Stem cells generally are defined as immature cells found in the body that can renew themselves throughout the life of an individual as well as differentiate into a broad range of tissues within the body. Moraga's scientists have discovered a very primitive (primordial) stem cell in adult tissues. These newly discovered adult stem cells are similar in function to the cells of the morula (loosely defined as a cluster of at least 8-16 embryonic cells during embryogenesis). Any one of these cells forming the morula has the potential to give rise to all tissues of the body including gametes (i.e. oogonia and spermatogonia). These cells are called blastomeres.

The Company's scientists have found that these primitive blastomere-like stem cells (BLSCs) appear to be retained in adult tissues; since these newly isolated cells can be induced in culture to express cell surface markers found only on spermatogonia.

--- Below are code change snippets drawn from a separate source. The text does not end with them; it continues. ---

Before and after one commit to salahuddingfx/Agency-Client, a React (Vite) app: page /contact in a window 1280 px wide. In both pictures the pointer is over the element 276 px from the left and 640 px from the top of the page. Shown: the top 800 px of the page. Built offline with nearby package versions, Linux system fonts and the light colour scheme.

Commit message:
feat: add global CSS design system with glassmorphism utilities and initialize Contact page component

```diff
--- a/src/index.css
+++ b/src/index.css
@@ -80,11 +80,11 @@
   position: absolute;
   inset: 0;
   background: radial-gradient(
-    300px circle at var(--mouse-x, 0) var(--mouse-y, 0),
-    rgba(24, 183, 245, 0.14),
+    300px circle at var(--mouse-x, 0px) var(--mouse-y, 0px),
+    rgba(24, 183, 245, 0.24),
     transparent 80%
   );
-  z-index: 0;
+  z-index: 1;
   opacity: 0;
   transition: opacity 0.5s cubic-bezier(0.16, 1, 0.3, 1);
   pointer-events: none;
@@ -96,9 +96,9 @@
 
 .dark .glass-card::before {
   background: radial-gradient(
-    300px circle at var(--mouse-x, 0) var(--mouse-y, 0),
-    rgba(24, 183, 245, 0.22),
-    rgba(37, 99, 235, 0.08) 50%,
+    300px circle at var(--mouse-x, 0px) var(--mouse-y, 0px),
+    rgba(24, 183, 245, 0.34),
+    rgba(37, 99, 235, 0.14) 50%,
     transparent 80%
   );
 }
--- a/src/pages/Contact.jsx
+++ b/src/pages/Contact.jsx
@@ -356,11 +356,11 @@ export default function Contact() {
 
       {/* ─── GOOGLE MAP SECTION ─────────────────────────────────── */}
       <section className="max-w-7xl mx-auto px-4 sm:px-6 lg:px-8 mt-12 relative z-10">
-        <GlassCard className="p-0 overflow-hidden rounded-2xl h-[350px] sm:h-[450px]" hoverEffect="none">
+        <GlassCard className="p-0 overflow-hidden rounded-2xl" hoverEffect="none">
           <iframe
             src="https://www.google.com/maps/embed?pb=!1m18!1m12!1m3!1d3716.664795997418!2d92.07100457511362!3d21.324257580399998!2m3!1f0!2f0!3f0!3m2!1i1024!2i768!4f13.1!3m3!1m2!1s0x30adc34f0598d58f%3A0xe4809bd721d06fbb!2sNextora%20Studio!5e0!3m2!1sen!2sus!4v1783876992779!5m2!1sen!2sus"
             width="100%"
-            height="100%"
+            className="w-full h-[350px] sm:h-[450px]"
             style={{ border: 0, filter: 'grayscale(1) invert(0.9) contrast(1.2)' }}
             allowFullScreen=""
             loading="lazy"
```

The BLSCs also express surface markers previously found only on embryonic cells. Hence, the Company's BLSCs appear to be totipotent in their potential to not only differentiate into most tissue and organs of the body, but under appropriate culture conditions, they also may become gametes.